The full effect of Texas' new meningitis vaccine requirement for college entry will be felt as the fall semester nears, the time when most first-time students start at community colleges and universities.
For some who haven't had a meningococcal dose, waiting to fulfill the new requirement might be a $100 mistake.
The general rule that 18-year-olds are adults doesn't apply to the Vaccines for Children program, which covers those who are uninsured, underinsured, CHIP/Children's Medicaid participants, Medicaid-eligible, American Indian and Alaskan Native until they turn 19.
Houston grandmother Maria Cardenas found that out the hard way.
When she called for an appointment for her granddaughter, the 60-year-old was told the shot would cost $15. The teen, who is headed to the University of Texas at Austin this fall, rescheduled for an opening in April — two days after her birthday.

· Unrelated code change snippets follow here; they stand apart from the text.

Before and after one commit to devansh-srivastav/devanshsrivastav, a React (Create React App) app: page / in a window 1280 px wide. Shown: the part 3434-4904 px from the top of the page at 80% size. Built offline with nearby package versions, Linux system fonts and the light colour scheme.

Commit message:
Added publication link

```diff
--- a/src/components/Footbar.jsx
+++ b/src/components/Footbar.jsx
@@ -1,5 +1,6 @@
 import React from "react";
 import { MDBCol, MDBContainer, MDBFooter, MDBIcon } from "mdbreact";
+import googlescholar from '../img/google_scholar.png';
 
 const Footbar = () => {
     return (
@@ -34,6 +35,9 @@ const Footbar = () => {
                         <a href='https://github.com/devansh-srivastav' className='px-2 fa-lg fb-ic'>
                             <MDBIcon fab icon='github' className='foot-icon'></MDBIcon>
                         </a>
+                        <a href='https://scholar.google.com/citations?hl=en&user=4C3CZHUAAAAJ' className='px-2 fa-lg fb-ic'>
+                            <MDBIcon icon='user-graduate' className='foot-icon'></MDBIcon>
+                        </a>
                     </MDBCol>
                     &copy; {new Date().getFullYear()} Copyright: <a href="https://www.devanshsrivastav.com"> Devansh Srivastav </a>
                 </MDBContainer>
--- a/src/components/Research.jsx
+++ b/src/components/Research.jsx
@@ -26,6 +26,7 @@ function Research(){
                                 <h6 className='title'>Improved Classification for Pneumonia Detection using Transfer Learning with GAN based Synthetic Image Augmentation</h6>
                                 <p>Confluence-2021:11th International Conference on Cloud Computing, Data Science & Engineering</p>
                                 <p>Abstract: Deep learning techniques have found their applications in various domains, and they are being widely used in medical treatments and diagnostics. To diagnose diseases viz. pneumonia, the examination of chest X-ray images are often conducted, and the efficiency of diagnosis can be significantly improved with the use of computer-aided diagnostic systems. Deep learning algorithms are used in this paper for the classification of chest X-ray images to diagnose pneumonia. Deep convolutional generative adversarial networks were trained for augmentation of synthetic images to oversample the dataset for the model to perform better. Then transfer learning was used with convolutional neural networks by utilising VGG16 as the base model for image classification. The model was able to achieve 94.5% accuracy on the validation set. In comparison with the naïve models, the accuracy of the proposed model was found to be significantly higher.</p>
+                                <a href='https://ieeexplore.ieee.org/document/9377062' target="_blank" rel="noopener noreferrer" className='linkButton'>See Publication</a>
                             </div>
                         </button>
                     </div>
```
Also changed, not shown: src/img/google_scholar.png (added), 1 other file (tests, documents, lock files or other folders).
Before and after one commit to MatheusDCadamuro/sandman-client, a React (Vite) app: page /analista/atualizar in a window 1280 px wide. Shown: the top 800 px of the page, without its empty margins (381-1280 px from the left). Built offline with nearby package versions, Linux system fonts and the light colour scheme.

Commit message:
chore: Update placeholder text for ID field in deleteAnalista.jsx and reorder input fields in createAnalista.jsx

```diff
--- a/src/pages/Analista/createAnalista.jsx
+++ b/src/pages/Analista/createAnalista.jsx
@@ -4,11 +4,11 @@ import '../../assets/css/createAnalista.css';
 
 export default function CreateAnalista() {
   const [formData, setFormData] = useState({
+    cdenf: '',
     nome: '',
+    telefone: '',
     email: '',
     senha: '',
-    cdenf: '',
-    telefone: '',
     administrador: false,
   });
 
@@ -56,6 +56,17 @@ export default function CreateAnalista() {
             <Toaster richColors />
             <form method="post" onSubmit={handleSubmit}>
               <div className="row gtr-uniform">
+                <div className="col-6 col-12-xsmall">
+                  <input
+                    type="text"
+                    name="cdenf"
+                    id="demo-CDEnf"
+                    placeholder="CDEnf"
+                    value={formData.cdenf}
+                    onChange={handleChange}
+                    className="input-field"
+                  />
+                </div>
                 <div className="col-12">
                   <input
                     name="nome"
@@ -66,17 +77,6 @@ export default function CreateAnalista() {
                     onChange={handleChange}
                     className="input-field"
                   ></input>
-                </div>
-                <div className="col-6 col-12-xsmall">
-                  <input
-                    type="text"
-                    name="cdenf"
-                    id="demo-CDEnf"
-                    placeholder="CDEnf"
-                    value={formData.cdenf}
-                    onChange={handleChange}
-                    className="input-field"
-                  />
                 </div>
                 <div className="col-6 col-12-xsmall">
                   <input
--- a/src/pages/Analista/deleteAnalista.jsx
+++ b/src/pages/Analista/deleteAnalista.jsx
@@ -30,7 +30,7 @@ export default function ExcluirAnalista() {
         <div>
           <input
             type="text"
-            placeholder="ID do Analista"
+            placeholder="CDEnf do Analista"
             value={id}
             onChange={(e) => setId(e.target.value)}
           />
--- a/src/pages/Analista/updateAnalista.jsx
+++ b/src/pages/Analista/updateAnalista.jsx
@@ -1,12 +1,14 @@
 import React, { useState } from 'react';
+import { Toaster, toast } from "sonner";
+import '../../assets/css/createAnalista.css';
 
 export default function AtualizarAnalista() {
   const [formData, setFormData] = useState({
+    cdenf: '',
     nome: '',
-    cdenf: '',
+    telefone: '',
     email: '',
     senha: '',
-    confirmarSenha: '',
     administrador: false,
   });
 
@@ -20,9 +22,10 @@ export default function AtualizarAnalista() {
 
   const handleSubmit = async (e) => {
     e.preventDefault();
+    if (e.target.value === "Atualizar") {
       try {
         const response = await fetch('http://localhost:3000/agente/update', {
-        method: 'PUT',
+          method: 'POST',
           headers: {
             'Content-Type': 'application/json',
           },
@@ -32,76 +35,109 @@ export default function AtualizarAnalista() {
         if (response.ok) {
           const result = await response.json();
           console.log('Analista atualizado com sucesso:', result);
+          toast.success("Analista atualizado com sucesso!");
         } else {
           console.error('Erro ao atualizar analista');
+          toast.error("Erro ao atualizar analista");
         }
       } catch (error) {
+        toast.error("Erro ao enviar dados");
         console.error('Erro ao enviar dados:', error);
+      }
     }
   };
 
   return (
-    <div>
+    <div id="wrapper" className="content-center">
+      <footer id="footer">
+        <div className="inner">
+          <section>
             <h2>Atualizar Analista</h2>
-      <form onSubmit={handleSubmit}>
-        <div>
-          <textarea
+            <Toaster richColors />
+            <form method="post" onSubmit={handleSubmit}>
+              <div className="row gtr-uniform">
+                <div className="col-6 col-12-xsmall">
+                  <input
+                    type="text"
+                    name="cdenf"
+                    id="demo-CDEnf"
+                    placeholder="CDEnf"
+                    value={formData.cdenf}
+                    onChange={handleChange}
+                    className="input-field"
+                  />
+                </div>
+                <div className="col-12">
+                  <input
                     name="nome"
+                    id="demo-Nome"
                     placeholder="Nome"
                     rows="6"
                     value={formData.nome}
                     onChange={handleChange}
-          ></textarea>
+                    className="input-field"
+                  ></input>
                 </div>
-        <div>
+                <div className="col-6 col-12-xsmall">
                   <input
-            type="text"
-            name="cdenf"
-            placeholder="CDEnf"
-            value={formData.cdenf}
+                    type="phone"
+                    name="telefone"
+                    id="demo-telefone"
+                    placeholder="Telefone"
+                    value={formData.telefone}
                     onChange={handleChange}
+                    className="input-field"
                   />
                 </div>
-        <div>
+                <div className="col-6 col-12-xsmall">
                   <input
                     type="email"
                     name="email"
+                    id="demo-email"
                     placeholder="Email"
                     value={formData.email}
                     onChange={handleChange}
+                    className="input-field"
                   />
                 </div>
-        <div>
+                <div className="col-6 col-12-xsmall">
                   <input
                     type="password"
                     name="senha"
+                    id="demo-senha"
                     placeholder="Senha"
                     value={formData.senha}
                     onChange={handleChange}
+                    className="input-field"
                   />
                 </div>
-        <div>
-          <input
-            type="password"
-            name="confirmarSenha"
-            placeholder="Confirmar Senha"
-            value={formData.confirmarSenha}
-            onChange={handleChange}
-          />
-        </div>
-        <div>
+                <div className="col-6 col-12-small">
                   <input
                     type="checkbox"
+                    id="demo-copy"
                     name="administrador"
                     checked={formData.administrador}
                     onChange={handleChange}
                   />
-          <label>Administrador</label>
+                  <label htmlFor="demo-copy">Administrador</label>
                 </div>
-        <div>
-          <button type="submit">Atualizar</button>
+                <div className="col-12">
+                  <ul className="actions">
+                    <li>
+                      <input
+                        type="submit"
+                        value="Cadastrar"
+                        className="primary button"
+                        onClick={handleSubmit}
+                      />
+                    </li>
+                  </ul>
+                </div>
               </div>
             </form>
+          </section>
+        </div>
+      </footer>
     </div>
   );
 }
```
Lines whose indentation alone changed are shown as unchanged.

“Her CHIP was cut off because she turned 19, so her regular doctor said it was $135,” Cardenas said. “I figured they knew it was for college. It didn't dawn on us there would be a big difference.”